At Cheese we pursue the pleasure of knowledge, as well as the pleasure of taste. Beyond the hundreds of cheeses on offer through the event, there are opportunities to learn and to discover through discussion and debate.
Cheese is also hosting conferences every day, so spare an hour or two to hear some expert opinions on the big issues in cheese: is drinking milk really essential for our bone health? Why is raw milk such an important issue? What are the ideal conditions for dairy livestock?
We have a selection of four conferences, one per day, so you can get out of the crowds for a bit and inform yourself, before indulging in the next platter.
1. The State of Raw Milk
This year, Cheese will accept only raw milk cheeses, featuring “The State of Raw Milk” as its main theme. In many parts of the world, consumers still avoid raw milk dairy products, either by choice or by law, because of health concerns.
The goal of Cheese this year is to make a clear statement on the issue: that raw milk is essential for artisan cheese making, and choosing raw milk is a political act; it means preserving the biodiversity of cheese and supporting small-scale producers.
In essence, raw milk is milk “as is”; full of microorganisms that reflect the land, provide a unique character to each cheese, and preserve the nutritional value of milk. When milk is pasteurized, the applied heat kills the bacterial flora, and reduces diversity, standardizing taste. Consumers then have great difficulty in perceiving the sensory differences that arise from the breeding conditions of the animals, such as their feed.

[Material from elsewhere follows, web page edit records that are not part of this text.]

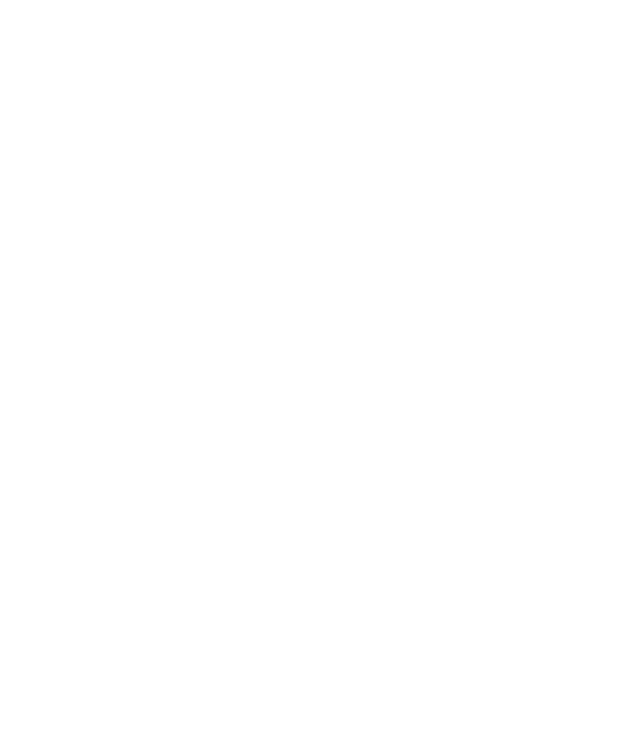
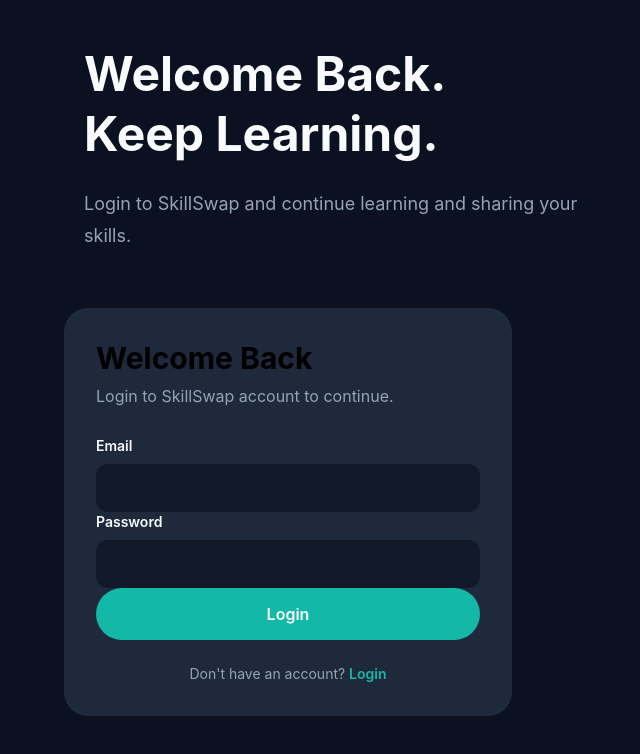
Before and after one commit to sarmadmirza8888/skill-swap, a React (Vite) app: page /Login in a window 1280 px wide. Before the commit this address had no page. Shown: the top 754 px of the page, without its empty margins (0-640 px from the left). Built offline with nearby package versions, Linux system fonts and the light colour scheme.

Commit message:
Create login page

```diff
--- a/src/App.jsx
+++ b/src/App.jsx
@@ -1,6 +1,7 @@
 import React from 'react'
 import { BrowserRouter, Routes, Route } from 'react-router'
 import Register from './Pages/Register'
+import Login from './Pages/Login'
 
 function App() {
   return (
@@ -8,6 +9,7 @@ function App() {
       <Routes>
         <Route path="/" element={<h1>HOME PAGE</h1>} />
         <Route path="/register" element={<Register />} />
+        <Route path="/Login" element={<Login />} />
       </Routes>
     </BrowserRouter>
   )
--- /dev/null
+++ b/src/Pages/Login.jsx
@@ -0,0 +1,48 @@
+import React from 'react'
+
+const Login = () => {
+    return (
+        <div className='min-h-screen bg-[#0B1120] px-6 py-10'>
+            <div className='max-w-6xl mx-auto grid grid-cols-1 lg:grid-cols-2 gap-12 items-center min-h-[85vh]'>
+                <div className='px-5 lg:px-8'>
+                    <h1 className='text-5xl lg:text-6xl font-bold text-[#F8FAFC] leading-tight'> Welcome Back.  <br /> Keep Learning. </h1>
+                    <p className='text-[#94A3B8] text-lg leading-8 mt-6 max-w-lg'> Login to SkillSwap and continue learning and sharing your skills.</p>
+                </div>
+                <div className='bg-[#1E293B] rounded-3xl border border-[#334155] shadow-lg p-8 w-full max-w-md'>
+                    <div className='mb-7'>
+                        <h2 className='text-3xl font-bold text-white'> Welcome Back</h2>
+                        <p className='text-[#94A3B8] mt-2'> Login to SkillSwap account to continue.</p>
+                    </div>
+
+                    <div>
+                        <div> <label className='block text-sm font-semibold  text-[#F8FAFC] mb-2 '> Email
+                        </label>
+                            <input type="email" className='w-full bg-[#111827] border-[#334155] text-[#F8FAFC] rounded-xl px-4 py-3 outline-none focus:border-[#14B8A6]' />
+                        </div>
+                    </div>
+
+                    <div className='space-y-5'>
+                        <div> <label className='block text-sm font-semibold  text-[#F8FAFC] mb-2 '> Password
+                        </label>
+                            <input type="Password" className='w-full bg-[#111827] border-[#334155] text-[#F8FAFC] rounded-xl px-4 py-3 outline-none focus:border-[#14B8A6]' />
+                        </div>
+                    </div>
+
+                    <button type='submit' className='w-full bg-[#14B8A6] text-[#F8FAFC] py-3.5 rounded-full font-semibold hover:bg-[#0D9488] transition duration-200'>
+                        Login
+                    </button>
+
+                    <p className='text-center text-sm text-[#94A3B8] mt-6'> Don't have an account? {' '}
+                        <a href="/Login" className='text-[#14B8A6] font-semibold hover:text-[#F59E0B]'> Login</a>
+                    </p>
+
+                </div>
+
+            </div>
+
+        </div>
+
+    )
+}
+
+export default Login
```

In the context of this conference on the State of Raw Milk, a Slow Cheese Award will be given to the protagonists in the world of cheese for their passion, dedication and commitment in the search for quality, consistent with Slow Food’s principles of good, clean and fair.
2. To Raise Animals, or to Live With Them?
If the animals are happy, we are happy. Stress is a major concern that affects dairy cows, but it also causes a decrease in the quality and quantity of milk, therefore resulting in low-quality cheese.
When it comes to milk production, we often picture cows grazing on wide-open green grass, and tend to ignore the dark side of the intensive dairy livestock industry. In fact, dairy livestock suffer greatly from mastitis, heat stress and lack of space.
But there are alternatives: producers who work in balance with local animal breeds (even though they are low-yielding), and still produce high quality cheese – such as Slow Food Presidium dairy breeds.
If animal welfare issues concern you, this conference will be a great occasion to learn about the influences of breeding conditions on the quality of cheese. Another one is, Good Milk Comes From Good Grass, to be held on the same day.
3. Migrant Milks
Over the past two decades, thousands of migrants have moved to central and northern Italy and gained the necessary skills to work in high-quality cheese production. As young Italians move away from agricultural labor to white-collar jobs, young migrants have been taking over the production of classic Italian cheeses. As they get better at making cheese, they also earn better incomes than many of the low-skill jobs typically associated with migrants.
Conferences regarding migrant issues are a regular at Slow Food events. At this conference we will cover the situation for migrants working in dairy across the country, starting with the dairy farms of the Po Valley in Piedmont.
4. Milk, Cheese and Health
Do we really need to drink milk every day to have strong bones? Are fatty cheese and butter bad for your health? Is it better to choose low-fat milk over whole? No, no and no.
What we think is good for our health may actually not be. Expert opinion can guide us around controversial topics and “facts” that are often treated vaguely in the media, and need clarification.
In this conference, we will examine and discredit the lies that were sold to us in the past decades by the multinational food industry, and provide a more rounded, holistic perspective.